The Lake District and particularly Windermere has a proud aviation heritage which stretched through some thirty-six years until the departure of the last Windermere-built Shorts Sunderland flying-boat in 1945. Windermere’s story of aviation started when two friends, Edward Wakefield of Kendal, a lawyer, land-owner and three-times mayor of Kendal and Oscar Gnosspelius, a talented Lancashire-born engineer, attended an air-show at Blackpool in 1909. Having witnessed that flying is potentially hazardous, they pondered the possibility of flying from water, which would provide a softer landing in the event of mishap! Such an idea was ridiculed by the experts at Blackpool but Wakefield and Gnosspelius were undeterred and returned home to the Lake District to put their ideas into practice by building their own aircraft on the shores of Windermere.
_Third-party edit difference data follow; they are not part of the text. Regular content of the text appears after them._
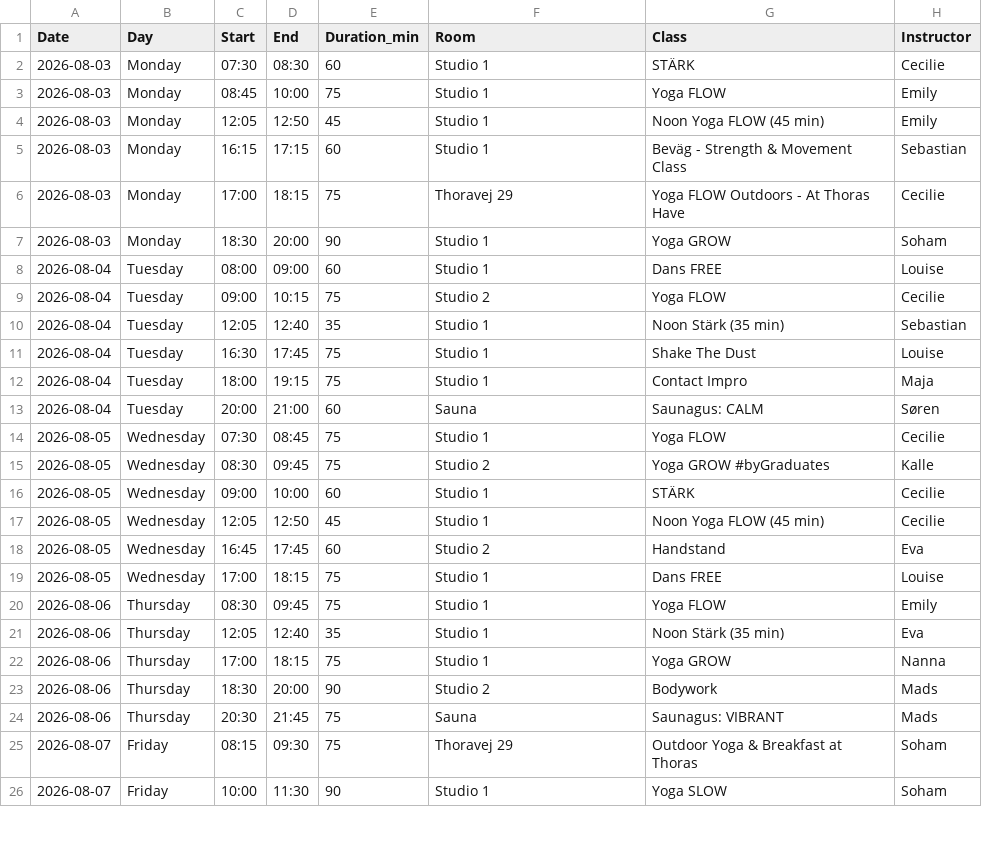
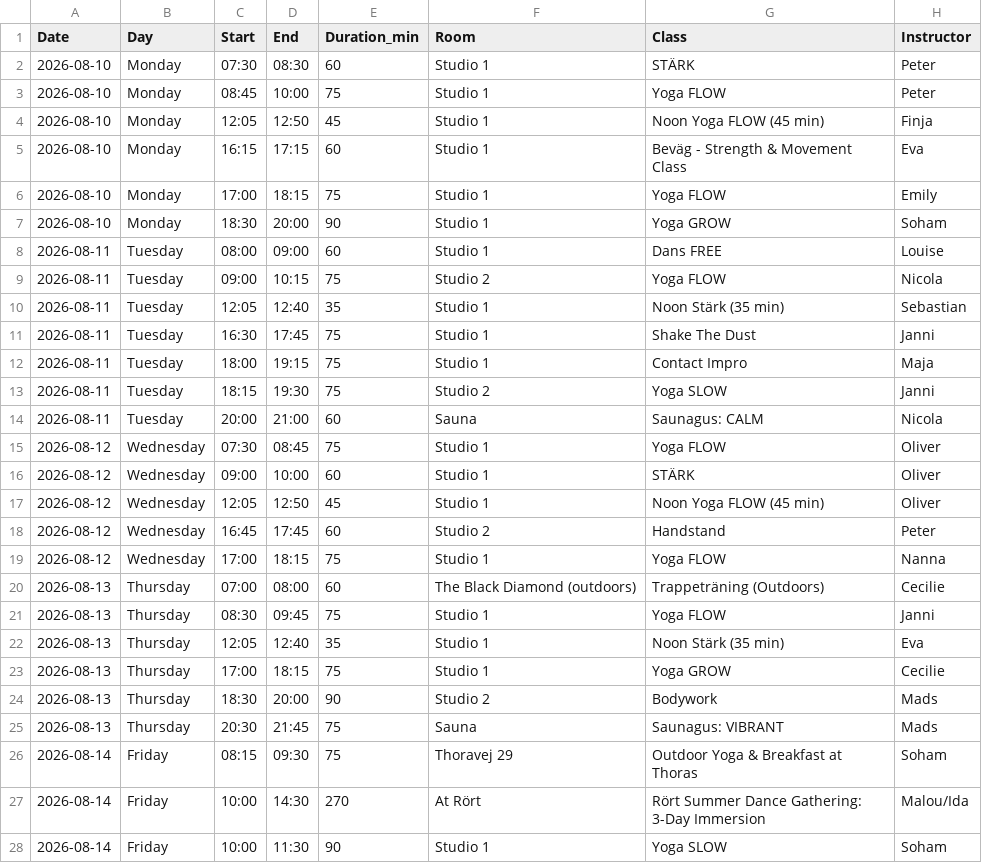
Before and after one commit to FreddyAngelo/rort-calendar, a CSV file: data/rort_schedule_week3.csv, drawn as a sheet; only a part is shown; the diff covers the shown part only.

```diff
--- a/data/rort_schedule_week3.csv
+++ b/data/rort_schedule_week3.csv
@@ -1,26 +1,28 @@
 Date,Day,Start,End,Duration_min,Room,Class,Instructor
-2026-08-03,Monday,07:30,08:30,60,Studio 1,STÄRK,Cecilie
-2026-08-03,Monday,08:45,10:00,75,Studio 1,Yoga FLOW,Emily
-2026-08-03,Monday,12:05,12:50,45,Studio 1,Noon Yoga FLOW (45 min),Emily
-2026-08-03,Monday,16:15,17:15,60,Studio 1,Beväg - Strength & Movement Class,Sebastian
-2026-08-03,Monday,17:00,18:15,75,Thoravej 29,Yoga FLOW Outdoors - At Thoras Have,Cecilie
-2026-08-03,Monday,18:30,20:00,90,Studio 1,Yoga GROW,Soham
-2026-08-04,Tuesday,08:00,09:00,60,Studio 1,Dans FREE,Louise
-2026-08-04,Tuesday,09:00,10:15,75,Studio 2,Yoga FLOW,Cecilie
-2026-08-04,Tuesday,12:05,12:40,35,Studio 1,Noon Stärk (35 min),Sebastian
-2026-08-04,Tuesday,16:30,17:45,75,Studio 1,Shake The Dust,Louise
-2026-08-04,Tuesday,18:00,19:15,75,Studio 1,Contact Impro,Maja
-2026-08-04,Tuesday,20:00,21:00,60,Sauna,Saunagus: CALM,Søren
-2026-08-05,Wednesday,07:30,08:45,75,Studio 1,Yoga FLOW,Cecilie
-2026-08-05,Wednesday,08:30,09:45,75,Studio 2,Yoga GROW #byGraduates,Kalle
-2026-08-05,Wednesday,09:00,10:00,60,Studio 1,STÄRK,Cecilie
-2026-08-05,Wednesday,12:05,12:50,45,Studio 1,Noon Yoga FLOW (45 min),Cecilie
-2026-08-05,Wednesday,16:45,17:45,60,Studio 2,Handstand,Eva
-2026-08-05,Wednesday,17:00,18:15,75,Studio 1,Dans FREE,Louise
-2026-08-06,Thursday,08:30,09:45,75,Studio 1,Yoga FLOW,Emily
-2026-08-06,Thursday,12:05,12:40,35,Studio 1,Noon Stärk (35 min),Eva
-2026-08-06,Thursday,17:00,18:15,75,Studio 1,Yoga GROW,Nanna
-2026-08-06,Thursday,18:30,20:00,90,Studio 2,Bodywork,Mads
-2026-08-06,Thursday,20:30,21:45,75,Sauna,Saunagus: VIBRANT,Mads
-2026-08-07,Friday,08:15,09:30,75,Thoravej 29,Outdoor Yoga & Breakfast at Thoras,Soham
-2026-08-07,Friday,10:00,11:30,90,Studio 1,Yoga SLOW,Soham
+2026-08-10,Monday,07:30,08:30,60,Studio 1,STÄRK,Peter
+2026-08-10,Monday,08:45,10:00,75,Studio 1,Yoga FLOW,Peter
+2026-08-10,Monday,12:05,12:50,45,Studio 1,Noon Yoga FLOW (45 min),Finja
+2026-08-10,Monday,16:15,17:15,60,Studio 1,Beväg - Strength & Movement Class,Eva
+2026-08-10,Monday,17:00,18:15,75,Studio 1,Yoga FLOW,Emily
+2026-08-10,Monday,18:30,20:00,90,Studio 1,Yoga GROW,Soham
+2026-08-11,Tuesday,08:00,09:00,60,Studio 1,Dans FREE,Louise
+2026-08-11,Tuesday,09:00,10:15,75,Studio 2,Yoga FLOW,Nicola
+2026-08-11,Tuesday,12:05,12:40,35,Studio 1,Noon Stärk (35 min),Sebastian
+2026-08-11,Tuesday,16:30,17:45,75,Studio 1,Shake The Dust,Janni
+2026-08-11,Tuesday,18:00,19:15,75,Studio 1,Contact Impro,Maja
+2026-08-11,Tuesday,18:15,19:30,75,Studio 2,Yoga SLOW,Janni
+2026-08-11,Tuesday,20:00,21:00,60,Sauna,Saunagus: CALM,Nicola
+2026-08-12,Wednesday,07:30,08:45,75,Studio 1,Yoga FLOW,Oliver
+2026-08-12,Wednesday,09:00,10:00,60,Studio 1,STÄRK,Oliver
+2026-08-12,Wednesday,12:05,12:50,45,Studio 1,Noon Yoga FLOW (45 min),Oliver
+2026-08-12,Wednesday,16:45,17:45,60,Studio 2,Handstand,Peter
+2026-08-12,Wednesday,17:00,18:15,75,Studio 1,Yoga FLOW,Nanna
+2026-08-13,Thursday,07:00,08:00,60,The Black Diamond (outdoors),Trappeträning (Outdoors),Cecilie
+2026-08-13,Thursday,08:30,09:45,75,Studio 1,Yoga FLOW,Janni
+2026-08-13,Thursday,12:05,12:40,35,Studio 1,Noon Stärk (35 min),Eva
+2026-08-13,Thursday,17:00,18:15,75,Studio 1,Yoga GROW,Cecilie
+2026-08-13,Thursday,18:30,20:00,90,Studio 2,Bodywork,Mads
+2026-08-13,Thursday,20:30,21:45,75,Sauna,Saunagus: VIBRANT,Mads
+2026-08-14,Friday,08:15,09:30,75,Thoravej 29,Outdoor Yoga & Breakfast at Thoras,Soham
+2026-08-14,Friday,10:00,14:30,270,At Rört,Rört Summer Dance Gathering: 3-Day Immersion,Malou/Ida
+2026-08-14,Friday,10:00,11:30,90,Studio 1,Yoga SLOW,Soham
```
Also changed, not shown: 2 added rows and 21 edited cells elsewhere in this file, data/rort_schedule_week1.csv, data/rort_schedule_week10.csv, 8 other files.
Both achieved success, with Wakefield’s “Waterbird” taking the honours on 25 November 1911, the first successful flight from water within the British Empire.
The Lakes Flying Company has been re-formed as a charity and has commissioned an exact replica of the original 1911 Waterbird “Hydro-aeroplane” (seaplane). The replica aircraft, will shortly fly in Lincolnsire as a land-plane and, following the granting on a temporary exemption to exceed the lake’s 10 knot speed limit, she will fly from Windermere in September, a hundred and four years after the original Waterbird made British history.
The date scheduled for the replica aircraft’s flight is Thursday evening, 17th September.